From Publishers Weekly
In the new Penguin Lives series, edited by former New York Times editor James Atlas, Gay's Mozart biography comes with particularly high expectations, given the author's distinction as a historian (he won the National Book Award for volume one of The Enlightenment). There is little new information here, yet Gay's overview of the composer's life and work is lucid and concise. Noted for his studies of Freud and Victorian society, the author clearly knows the Mozart literature as well. His book includes a fine bibliographical essay, in which he admits to leaning on Maynard Solomon's 1995 tome, Mozart: A Life. Gay provides brief glimpses into the social and historical contexts of Mozart's music: changing attitudes toward listening, the economics of composition and new audience sectors. Also notable is the discussion of how well Mozart's works were received and the author's survey of how Mozart was regarded by subsequent composers. Gay offers a straightforward and helpful introduction to Mozart, debunking romantic interpretations of the composer's life. (Gay maintains that Mozart's burial in an unmarked grave was due to the practice of the period, when extravagant funerals were frowned upon, rather than to poverty.) However, in a book this size, it's hard to stay away from the occasional oversimplified phrase (Mozart "could not have written mediocre music if he tried"). While Gay's judgments of Mozart's works are mostly unsurprising and in line with general opinion, they are discussed vividly and with enthusiasmAand bolstered with famous quotes and thorough references.
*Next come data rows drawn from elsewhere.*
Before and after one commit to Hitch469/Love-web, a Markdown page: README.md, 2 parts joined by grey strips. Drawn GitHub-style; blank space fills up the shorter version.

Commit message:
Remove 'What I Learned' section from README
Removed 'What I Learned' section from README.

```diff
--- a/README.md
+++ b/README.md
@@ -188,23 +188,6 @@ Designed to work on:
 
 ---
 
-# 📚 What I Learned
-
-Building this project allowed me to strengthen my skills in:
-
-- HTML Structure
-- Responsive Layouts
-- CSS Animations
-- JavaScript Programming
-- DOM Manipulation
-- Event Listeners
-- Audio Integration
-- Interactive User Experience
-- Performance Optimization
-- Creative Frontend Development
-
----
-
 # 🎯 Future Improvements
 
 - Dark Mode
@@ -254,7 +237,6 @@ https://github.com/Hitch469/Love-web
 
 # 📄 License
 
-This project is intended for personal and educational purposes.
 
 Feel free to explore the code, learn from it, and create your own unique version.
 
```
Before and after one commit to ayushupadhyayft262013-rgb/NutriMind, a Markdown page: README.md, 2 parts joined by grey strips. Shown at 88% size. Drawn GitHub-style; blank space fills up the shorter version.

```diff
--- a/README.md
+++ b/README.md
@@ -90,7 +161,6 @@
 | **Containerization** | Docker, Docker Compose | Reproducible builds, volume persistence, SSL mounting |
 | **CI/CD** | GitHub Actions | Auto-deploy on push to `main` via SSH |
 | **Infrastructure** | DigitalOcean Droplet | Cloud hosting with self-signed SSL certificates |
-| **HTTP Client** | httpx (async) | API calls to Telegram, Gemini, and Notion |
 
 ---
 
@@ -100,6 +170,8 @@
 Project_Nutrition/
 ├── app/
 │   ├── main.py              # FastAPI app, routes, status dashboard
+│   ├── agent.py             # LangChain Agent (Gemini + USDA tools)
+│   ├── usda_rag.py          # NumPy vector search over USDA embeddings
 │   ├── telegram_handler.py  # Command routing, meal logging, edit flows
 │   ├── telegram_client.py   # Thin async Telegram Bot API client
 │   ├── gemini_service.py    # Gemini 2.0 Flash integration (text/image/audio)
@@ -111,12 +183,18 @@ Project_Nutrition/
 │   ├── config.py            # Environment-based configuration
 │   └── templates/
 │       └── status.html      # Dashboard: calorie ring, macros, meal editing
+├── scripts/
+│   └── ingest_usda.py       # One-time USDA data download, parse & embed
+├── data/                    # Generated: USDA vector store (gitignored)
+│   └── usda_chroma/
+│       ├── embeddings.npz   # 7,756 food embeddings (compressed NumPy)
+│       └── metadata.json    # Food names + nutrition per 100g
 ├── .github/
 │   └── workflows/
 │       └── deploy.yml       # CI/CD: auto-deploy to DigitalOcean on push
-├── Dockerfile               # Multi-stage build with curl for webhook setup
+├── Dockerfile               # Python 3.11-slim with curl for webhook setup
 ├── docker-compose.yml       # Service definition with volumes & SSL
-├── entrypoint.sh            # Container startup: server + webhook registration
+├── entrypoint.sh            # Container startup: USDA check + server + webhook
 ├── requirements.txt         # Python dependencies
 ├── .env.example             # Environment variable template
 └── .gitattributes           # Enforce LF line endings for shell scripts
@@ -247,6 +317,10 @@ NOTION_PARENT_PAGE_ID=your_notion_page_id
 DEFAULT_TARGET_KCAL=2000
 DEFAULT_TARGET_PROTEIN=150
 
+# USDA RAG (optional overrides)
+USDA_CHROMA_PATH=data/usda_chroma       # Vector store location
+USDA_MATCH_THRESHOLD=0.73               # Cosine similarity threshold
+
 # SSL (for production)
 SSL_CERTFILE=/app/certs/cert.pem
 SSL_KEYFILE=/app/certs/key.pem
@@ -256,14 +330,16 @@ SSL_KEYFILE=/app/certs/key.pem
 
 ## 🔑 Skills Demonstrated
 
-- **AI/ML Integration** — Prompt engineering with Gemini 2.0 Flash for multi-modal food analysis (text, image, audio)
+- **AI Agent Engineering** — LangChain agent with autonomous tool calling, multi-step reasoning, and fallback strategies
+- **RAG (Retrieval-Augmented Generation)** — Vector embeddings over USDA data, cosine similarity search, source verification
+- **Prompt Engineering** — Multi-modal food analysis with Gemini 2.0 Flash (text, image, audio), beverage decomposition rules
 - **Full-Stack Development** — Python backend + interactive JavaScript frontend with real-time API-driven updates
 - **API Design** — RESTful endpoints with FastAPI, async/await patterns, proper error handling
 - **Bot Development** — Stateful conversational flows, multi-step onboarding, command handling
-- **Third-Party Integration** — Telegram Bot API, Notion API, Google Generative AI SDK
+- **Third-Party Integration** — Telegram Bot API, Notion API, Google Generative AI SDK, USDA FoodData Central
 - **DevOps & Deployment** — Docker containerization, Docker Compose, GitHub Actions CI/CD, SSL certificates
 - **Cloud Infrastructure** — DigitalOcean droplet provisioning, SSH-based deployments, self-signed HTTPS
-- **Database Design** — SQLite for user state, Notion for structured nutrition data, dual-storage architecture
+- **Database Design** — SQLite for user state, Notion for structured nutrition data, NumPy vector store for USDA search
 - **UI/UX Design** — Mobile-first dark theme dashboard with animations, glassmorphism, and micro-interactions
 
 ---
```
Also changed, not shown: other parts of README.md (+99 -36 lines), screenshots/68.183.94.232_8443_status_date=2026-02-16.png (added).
BOMC selection. (June)
Copyright 1999 Reed Business Information, Inc.
Top customer reviews
As nearly every other reviewer has pointed out, this slim volume treats Mozart's correspondingly brief life with Gay's celebrated prose style. No new details are introduced, at least nothing destined to alter Mozart scholarship (for all the details, you'll want the much longer `Mozart: A Life' by Maynard Solomon). What Gay brings to Mozart's life is readability, historical context (this is PETER GAY, after all) and a nice quick summary for those readers who have an interest in Mozart but may not care to spend more than a few hours studying him.
One nice advantage of the book, especially for those looking to gain a better understanding of Mozart's music, is that Gay connects the events of Mozart's life to the production of some of his musical masterpieces. With Gay's book and iTunes, you can quickly build a "best of" Mozart library as you read along.